▶ **Work to be completed**
Give the count of lines in the records that contain the string "Socket", and write nothing but that number.

▶ **Material for the task**

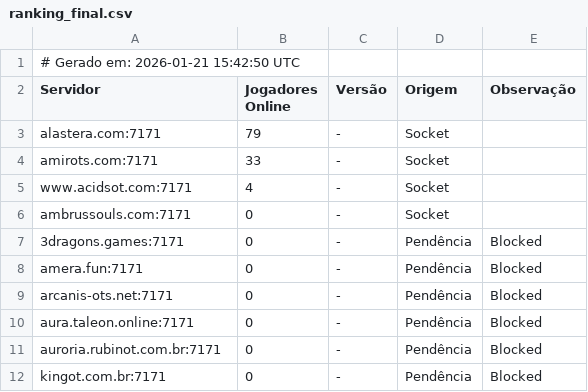
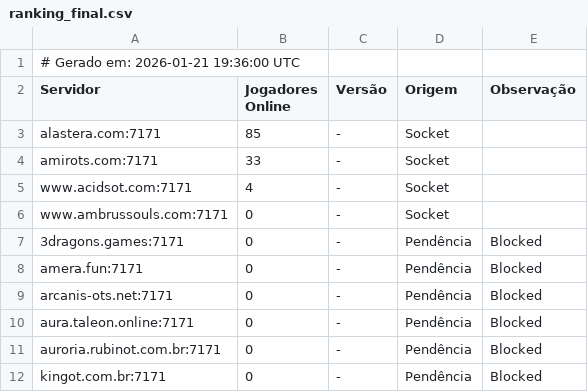
Before and after one commit to jose-roberto-barcelos/Royal_ot_server_list_13, a CSV file: ranking_final.csv, drawn as a sheet.

```diff
--- a/ranking_final.csv
+++ b/ranking_final.csv
@@ -1,7 +1,7 @@
-# Gerado em: 2026-01-21 15:42:50 UTC
+# Gerado em: 2026-01-21 19:36:00 UTC
 Servidor,Jogadores Online,Versão,Origem,Observação
-alastera.com:7171,79,-,Socket,
+alastera.com:7171,85,-,Socket,
 amirots.com:7171,33,-,Socket,
 www.acidsot.com:7171,4,-,Socket,
-ambrussouls.com:7171,0,-,Socket,
+www.ambrussouls.com:7171,0,-,Socket,
 3dragons.games:7171,0,-,Pendência,Blocked
```
Also changed, not shown: resultado_validado.csv.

▶ **Solution to the exercise**
6